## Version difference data
[Start of Attachment]
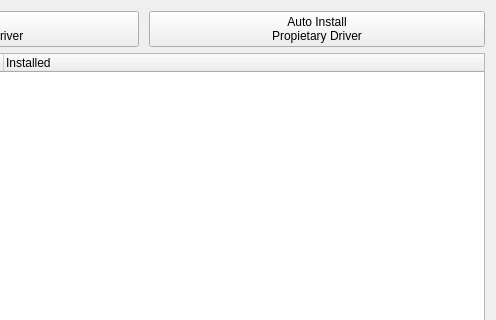
Above: src/manjaro-settings-manager/pages/page_mhwd.ui from manjaro/manjaro-settings-manager before the change; both pictures show x 208 to 704 and y 0 to 320 of the 704 by 513 pixel window. Below: the same form after it.
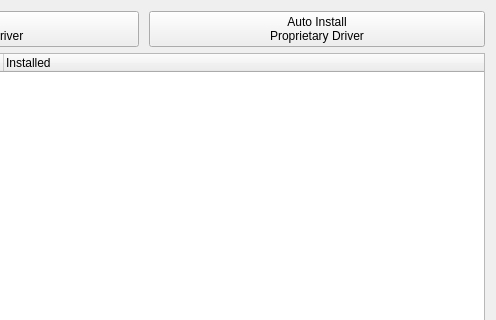
That is the form after the change.

Diff of the .ui file:
```diff
--- a/src/manjaro-settings-manager/pages/page_mhwd.ui
+++ b/src/manjaro-settings-manager/pages/page_mhwd.ui
@@ -43,7 +43,7 @@
       <widget class="QPushButton" name="buttonInstallFree">
        <property name="text">
         <string>Auto Install
-Propietary Driver</string>
+Proprietary Driver</string>
        </property>
       </widget>
      </item>
```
[End of Attachment]
## What the exercise asks
Retype the data word for word and keep the pictures out of it.

## Result of the task
Above: src/manjaro-settings-manager/pages/page_mhwd.ui from manjaro/manjaro-settings-manager before the change; both pictures show x 208 to 704 and y 0 to 320 of the 704 by 513 pixel window. Below: the same form after it.
That is the form after the change.

Diff of the .ui file:
```diff
--- a/src/manjaro-settings-manager/pages/page_mhwd.ui
+++ b/src/manjaro-settings-manager/pages/page_mhwd.ui
@@ -43,7 +43,7 @@
       <widget class="QPushButton" name="buttonInstallFree">
        <property name="text">
         <string>Auto Install
-Propietary Driver</string>
+Proprietary Driver</string>
        </property>
       </widget>
      </item>
```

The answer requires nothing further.